Vanderbilt researcher Naomi Tyler will provide a current picture of supply and demand in special education preparation including a snapshot of the current state of special education teacher training programs.
Tues., April 12, 2:15 p.m. – 3:45 p.m., Sheraton New Orleans Hotel / Napoleon Ballroom D

Enhancing Motivation, Executive Function, Social Skills and Achievement: The Impact of Peer Mentoring and Peer Tutoring
Data from the National Assessment of Educational Progress indicates that only 25 percent of students can be classified as competent writers. Vanderbilt researchers  researchers Karen Harris and Steve Graham will discuss their findings regarding the role of peer support in developing awareness and writing strategies and how new assessments can shape the future of writing instruction in schools.
Tues., April 12, 2:15 – 3:45 p.m., New Orleans Marriott / La Galerie 5

Reading Instruction and Development in Linguistically Diverse Classrooms
Vanderbilt researchers Christopher Keyes, Robert Jimenez, Victoria Risko, Mikel Walker Cole, Kelly Puzio and Brian Rose seek to understand both the cognitive effects and impact on reading comprehension by having young bilingual adolescents translate specific sections of text into their native language. Their research provides evidence that leveraging a student’s native language may benefit their reading comprehension in English.
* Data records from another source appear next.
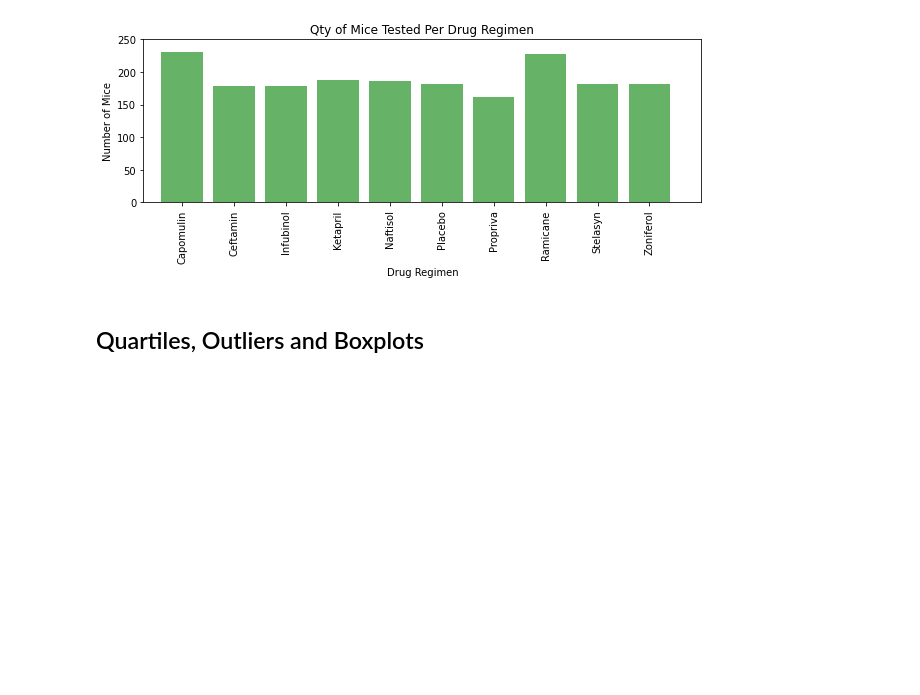
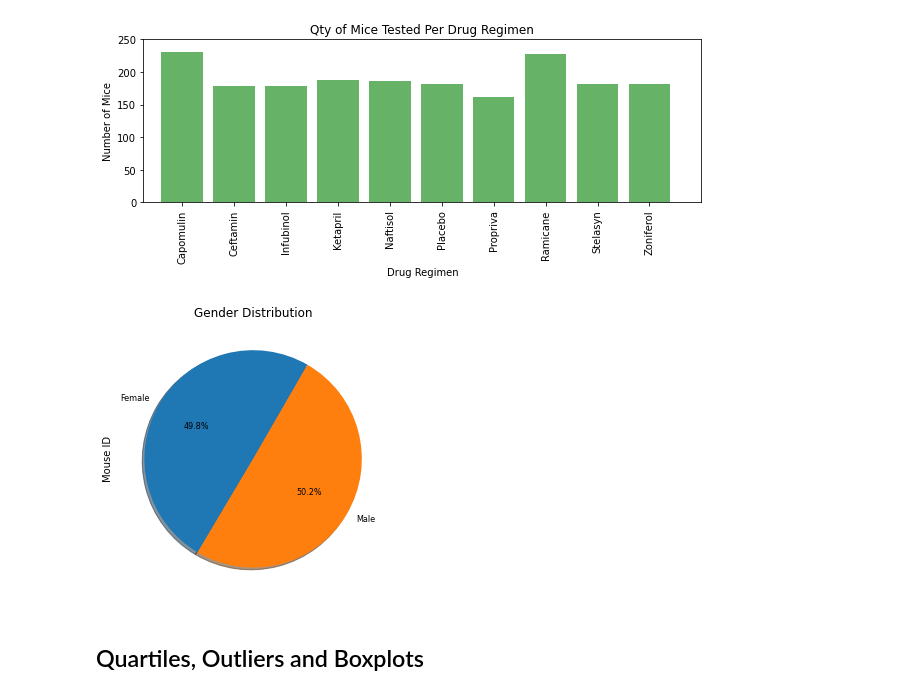
Before and after one commit to TinaKuo77/Matplotlib_Challenging, a Jupyter notebook: Pymaceuticals/FinalResult.ipynb, the cells around one changed output. Cells and saved outputs as stored; diff of their text form; code cells hidden in the pictures; blank space fills up the shorter version.

Commit message:
The Power of Plots

```diff
--- a/Pymaceuticals/FinalResult.ipynb
+++ b/Pymaceuticals/FinalResult.ipynb
@@ -183,3 +181,18 @@ plt.show()
+# %%
+# Generate a pie plot showing the distribution of female versus male mice using pandas
+
+#Create a dataframe to show the distrubiton of male and female mice
+gender = mouse_metadata[["Mouse ID","Sex"]].groupby("Sex")
+gender_count = gender["Mouse ID"].count()
+
+#Create a pie chart by using Pandas
+gender_count.plot(kind="pie", y='Gender', title=("Gender Distribution"),legend=False,autopct='%1.1f%%',
+ startangle=60, shadow=True, fontsize=8, figsize=(8,5))
+
+#Display the chart
+plt.show()
+# %% [output]
+[figure, added]
 # %%
 # Generate a pie plot showing the distribution of female versus male mice using pyplot
 # %% [markdown]
```
Also changed, not shown: parts of 1 cell of this notebook.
Tues., April 12, 10:35 a.m. – 12:05 p.m., Sheraton New Orleans Hotel / Napoleon Ballroom B2